▼▼▼

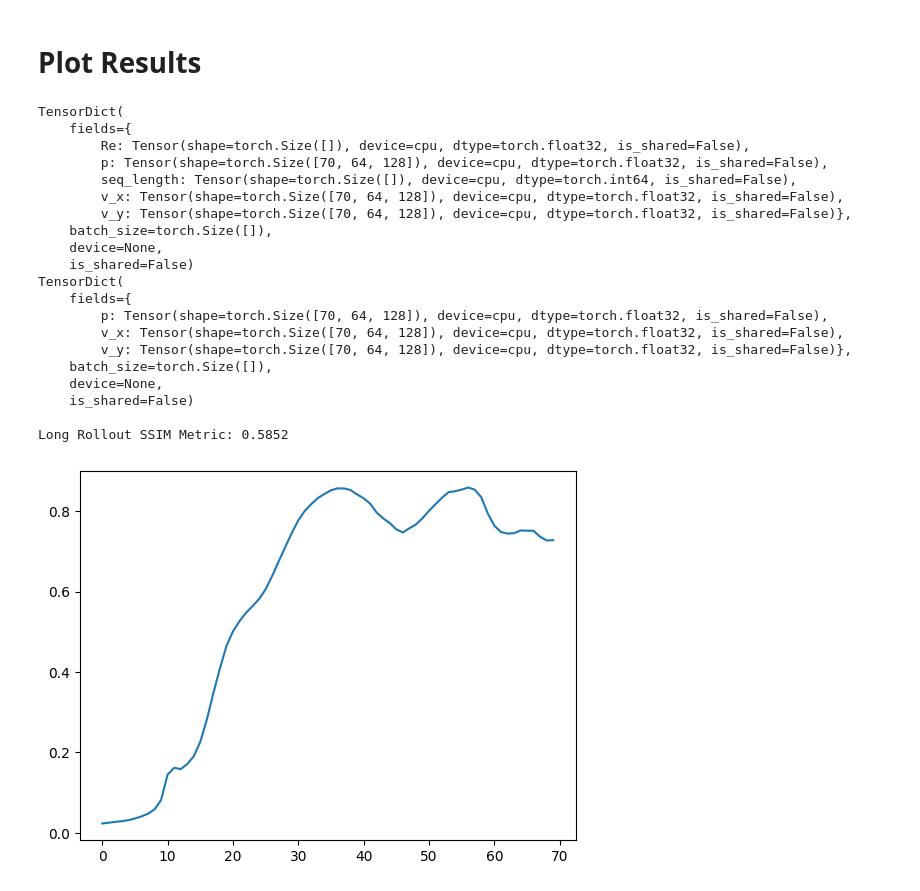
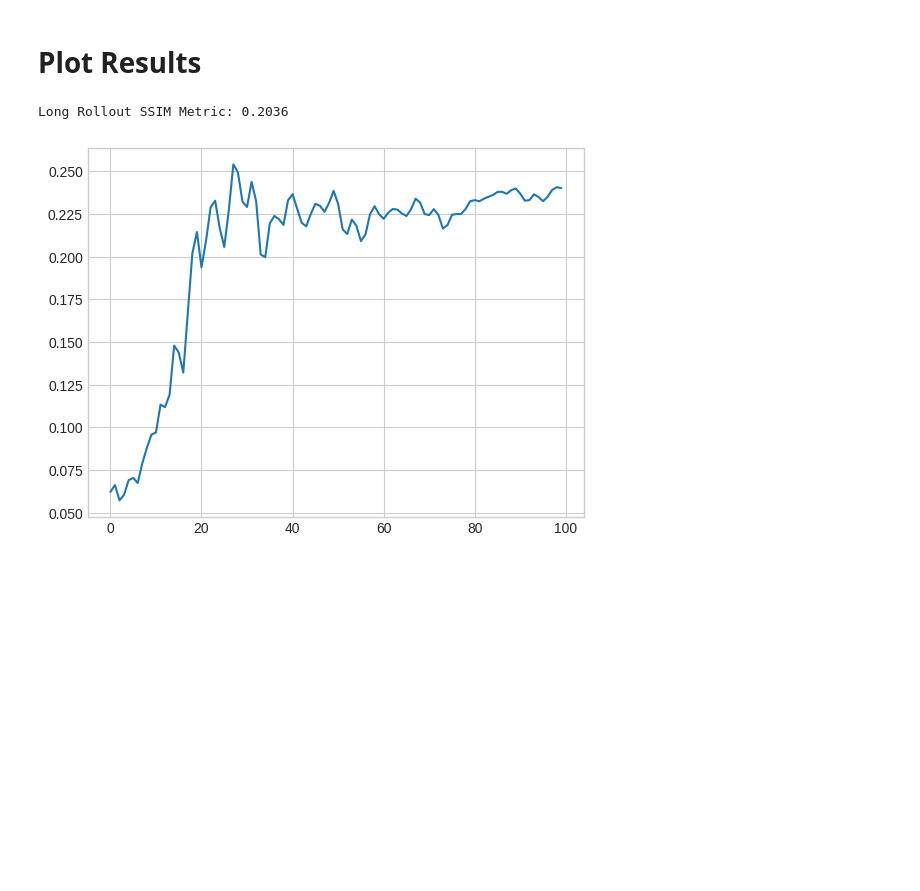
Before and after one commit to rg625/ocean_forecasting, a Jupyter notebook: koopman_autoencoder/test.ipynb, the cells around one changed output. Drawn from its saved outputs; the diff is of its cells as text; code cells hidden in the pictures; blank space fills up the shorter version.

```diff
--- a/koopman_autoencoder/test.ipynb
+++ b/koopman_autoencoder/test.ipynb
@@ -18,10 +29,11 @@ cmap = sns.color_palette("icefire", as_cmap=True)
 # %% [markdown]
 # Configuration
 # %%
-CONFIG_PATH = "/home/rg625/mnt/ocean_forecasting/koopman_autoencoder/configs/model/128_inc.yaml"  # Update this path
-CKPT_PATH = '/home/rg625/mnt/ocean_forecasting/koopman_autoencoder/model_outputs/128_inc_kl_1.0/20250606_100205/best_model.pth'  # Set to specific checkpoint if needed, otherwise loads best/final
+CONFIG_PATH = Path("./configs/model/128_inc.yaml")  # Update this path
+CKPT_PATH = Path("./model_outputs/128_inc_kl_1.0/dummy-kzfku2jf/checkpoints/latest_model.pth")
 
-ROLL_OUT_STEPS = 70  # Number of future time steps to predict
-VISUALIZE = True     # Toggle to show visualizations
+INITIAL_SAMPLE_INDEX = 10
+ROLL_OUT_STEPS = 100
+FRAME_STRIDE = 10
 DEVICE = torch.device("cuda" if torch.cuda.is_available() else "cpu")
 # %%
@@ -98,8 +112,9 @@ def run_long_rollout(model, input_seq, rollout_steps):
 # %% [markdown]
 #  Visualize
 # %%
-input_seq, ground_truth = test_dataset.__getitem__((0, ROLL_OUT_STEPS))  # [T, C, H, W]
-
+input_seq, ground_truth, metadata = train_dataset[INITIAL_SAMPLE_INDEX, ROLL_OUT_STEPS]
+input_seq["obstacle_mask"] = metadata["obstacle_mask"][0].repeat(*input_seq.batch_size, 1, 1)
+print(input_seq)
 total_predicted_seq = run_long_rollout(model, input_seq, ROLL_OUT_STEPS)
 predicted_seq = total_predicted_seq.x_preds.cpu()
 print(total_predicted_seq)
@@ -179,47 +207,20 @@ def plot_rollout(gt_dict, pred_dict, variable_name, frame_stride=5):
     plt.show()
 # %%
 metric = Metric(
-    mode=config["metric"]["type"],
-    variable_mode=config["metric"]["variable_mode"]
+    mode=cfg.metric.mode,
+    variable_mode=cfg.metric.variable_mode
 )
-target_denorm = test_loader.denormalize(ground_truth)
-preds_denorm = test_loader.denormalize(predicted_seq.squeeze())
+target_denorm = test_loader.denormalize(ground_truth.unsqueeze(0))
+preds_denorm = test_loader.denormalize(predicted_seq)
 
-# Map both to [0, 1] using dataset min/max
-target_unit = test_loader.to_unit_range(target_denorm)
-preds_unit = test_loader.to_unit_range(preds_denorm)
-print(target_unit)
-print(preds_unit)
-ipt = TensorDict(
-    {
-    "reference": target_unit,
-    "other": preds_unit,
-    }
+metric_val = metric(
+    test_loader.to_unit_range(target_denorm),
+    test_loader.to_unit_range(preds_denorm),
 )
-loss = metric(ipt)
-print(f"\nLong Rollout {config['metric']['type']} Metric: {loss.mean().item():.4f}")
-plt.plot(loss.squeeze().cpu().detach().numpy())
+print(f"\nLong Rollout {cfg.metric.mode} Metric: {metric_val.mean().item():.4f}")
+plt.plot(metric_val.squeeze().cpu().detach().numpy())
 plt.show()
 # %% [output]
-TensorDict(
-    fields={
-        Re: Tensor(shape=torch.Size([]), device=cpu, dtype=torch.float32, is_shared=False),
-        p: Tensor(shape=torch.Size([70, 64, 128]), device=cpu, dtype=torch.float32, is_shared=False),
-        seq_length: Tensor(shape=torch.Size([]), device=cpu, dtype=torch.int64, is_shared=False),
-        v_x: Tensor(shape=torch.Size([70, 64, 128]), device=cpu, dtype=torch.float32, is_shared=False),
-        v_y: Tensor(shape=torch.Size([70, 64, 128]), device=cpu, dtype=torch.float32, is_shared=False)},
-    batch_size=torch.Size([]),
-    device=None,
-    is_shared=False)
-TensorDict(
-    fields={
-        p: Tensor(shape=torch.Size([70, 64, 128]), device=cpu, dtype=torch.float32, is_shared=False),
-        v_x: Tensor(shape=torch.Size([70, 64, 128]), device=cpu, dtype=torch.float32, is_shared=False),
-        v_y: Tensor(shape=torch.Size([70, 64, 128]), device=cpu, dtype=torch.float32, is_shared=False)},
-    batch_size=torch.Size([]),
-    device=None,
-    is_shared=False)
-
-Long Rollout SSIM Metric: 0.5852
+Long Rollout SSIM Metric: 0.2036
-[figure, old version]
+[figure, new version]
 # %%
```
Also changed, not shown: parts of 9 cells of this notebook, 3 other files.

▲▲▲

■ **Activity**
What you give back should match the entries above exactly, except that pictures are dropped.

■ **Solution to this problem**
Before and after one commit to rg625/ocean_forecasting, a Jupyter notebook: koopman_autoencoder/test.ipynb, the cells around one changed output. Drawn from its saved outputs; the diff is of its cells as text; code cells hidden in the pictures; blank space fills up the shorter version.

```diff
--- a/koopman_autoencoder/test.ipynb
+++ b/koopman_autoencoder/test.ipynb
@@ -18,10 +29,11 @@ cmap = sns.color_palette("icefire", as_cmap=True)
 # %% [markdown]
 # Configuration
 # %%
-CONFIG_PATH = "/home/rg625/mnt/ocean_forecasting/koopman_autoencoder/configs/model/128_inc.yaml"  # Update this path
-CKPT_PATH = '/home/rg625/mnt/ocean_forecasting/koopman_autoencoder/model_outputs/128_inc_kl_1.0/20250606_100205/best_model.pth'  # Set to specific checkpoint if needed, otherwise loads best/final
+CONFIG_PATH = Path("./configs/model/128_inc.yaml")  # Update this path
+CKPT_PATH = Path("./model_outputs/128_inc_kl_1.0/dummy-kzfku2jf/checkpoints/latest_model.pth")
 
-ROLL_OUT_STEPS = 70  # Number of future time steps to predict
-VISUALIZE = True     # Toggle to show visualizations
+INITIAL_SAMPLE_INDEX = 10
+ROLL_OUT_STEPS = 100
+FRAME_STRIDE = 10
 DEVICE = torch.device("cuda" if torch.cuda.is_available() else "cpu")
 # %%
@@ -98,8 +112,9 @@ def run_long_rollout(model, input_seq, rollout_steps):
 # %% [markdown]
 #  Visualize
 # %%
-input_seq, ground_truth = test_dataset.__getitem__((0, ROLL_OUT_STEPS))  # [T, C, H, W]
-
+input_seq, ground_truth, metadata = train_dataset[INITIAL_SAMPLE_INDEX, ROLL_OUT_STEPS]
+input_seq["obstacle_mask"] = metadata["obstacle_mask"][0].repeat(*input_seq.batch_size, 1, 1)
+print(input_seq)
 total_predicted_seq = run_long_rollout(model, input_seq, ROLL_OUT_STEPS)
 predicted_seq = total_predicted_seq.x_preds.cpu()
 print(total_predicted_seq)
@@ -179,47 +207,20 @@ def plot_rollout(gt_dict, pred_dict, variable_name, frame_stride=5):
     plt.show()
 # %%
 metric = Metric(
-    mode=config["metric"]["type"],
-    variable_mode=config["metric"]["variable_mode"]
+    mode=cfg.metric.mode,
+    variable_mode=cfg.metric.variable_mode
 )
-target_denorm = test_loader.denormalize(ground_truth)
-preds_denorm = test_loader.denormalize(predicted_seq.squeeze())
+target_denorm = test_loader.denormalize(ground_truth.unsqueeze(0))
+preds_denorm = test_loader.denormalize(predicted_seq)
 
-# Map both to [0, 1] using dataset min/max
-target_unit = test_loader.to_unit_range(target_denorm)
-preds_unit = test_loader.to_unit_range(preds_denorm)
-print(target_unit)
-print(preds_unit)
-ipt = TensorDict(
-    {
-    "reference": target_unit,
-    "other": preds_unit,
-    }
+metric_val = metric(
+    test_loader.to_unit_range(target_denorm),
+    test_loader.to_unit_range(preds_denorm),
 )
-loss = metric(ipt)
-print(f"\nLong Rollout {config['metric']['type']} Metric: {loss.mean().item():.4f}")
-plt.plot(loss.squeeze().cpu().detach().numpy())
+print(f"\nLong Rollout {cfg.metric.mode} Metric: {metric_val.mean().item():.4f}")
+plt.plot(metric_val.squeeze().cpu().detach().numpy())
 plt.show()
 # %% [output]
-TensorDict(
-    fields={
-        Re: Tensor(shape=torch.Size([]), device=cpu, dtype=torch.float32, is_shared=False),
-        p: Tensor(shape=torch.Size([70, 64, 128]), device=cpu, dtype=torch.float32, is_shared=False),
-        seq_length: Tensor(shape=torch.Size([]), device=cpu, dtype=torch.int64, is_shared=False),
-        v_x: Tensor(shape=torch.Size([70, 64, 128]), device=cpu, dtype=torch.float32, is_shared=False),
-        v_y: Tensor(shape=torch.Size([70, 64, 128]), device=cpu, dtype=torch.float32, is_shared=False)},
-    batch_size=torch.Size([]),
-    device=None,
-    is_shared=False)
-TensorDict(
-    fields={
-        p: Tensor(shape=torch.Size([70, 64, 128]), device=cpu, dtype=torch.float32, is_shared=False),
-        v_x: Tensor(shape=torch.Size([70, 64, 128]), device=cpu, dtype=torch.float32, is_shared=False),
-        v_y: Tensor(shape=torch.Size([70, 64, 128]), device=cpu, dtype=torch.float32, is_shared=False)},
-    batch_size=torch.Size([]),
-    device=None,
-    is_shared=False)
-
-Long Rollout SSIM Metric: 0.5852
+Long Rollout SSIM Metric: 0.2036
-[figure, old version]
+[figure, new version]
 # %%
```
Also changed, not shown: parts of 9 cells of this notebook, 3 other files.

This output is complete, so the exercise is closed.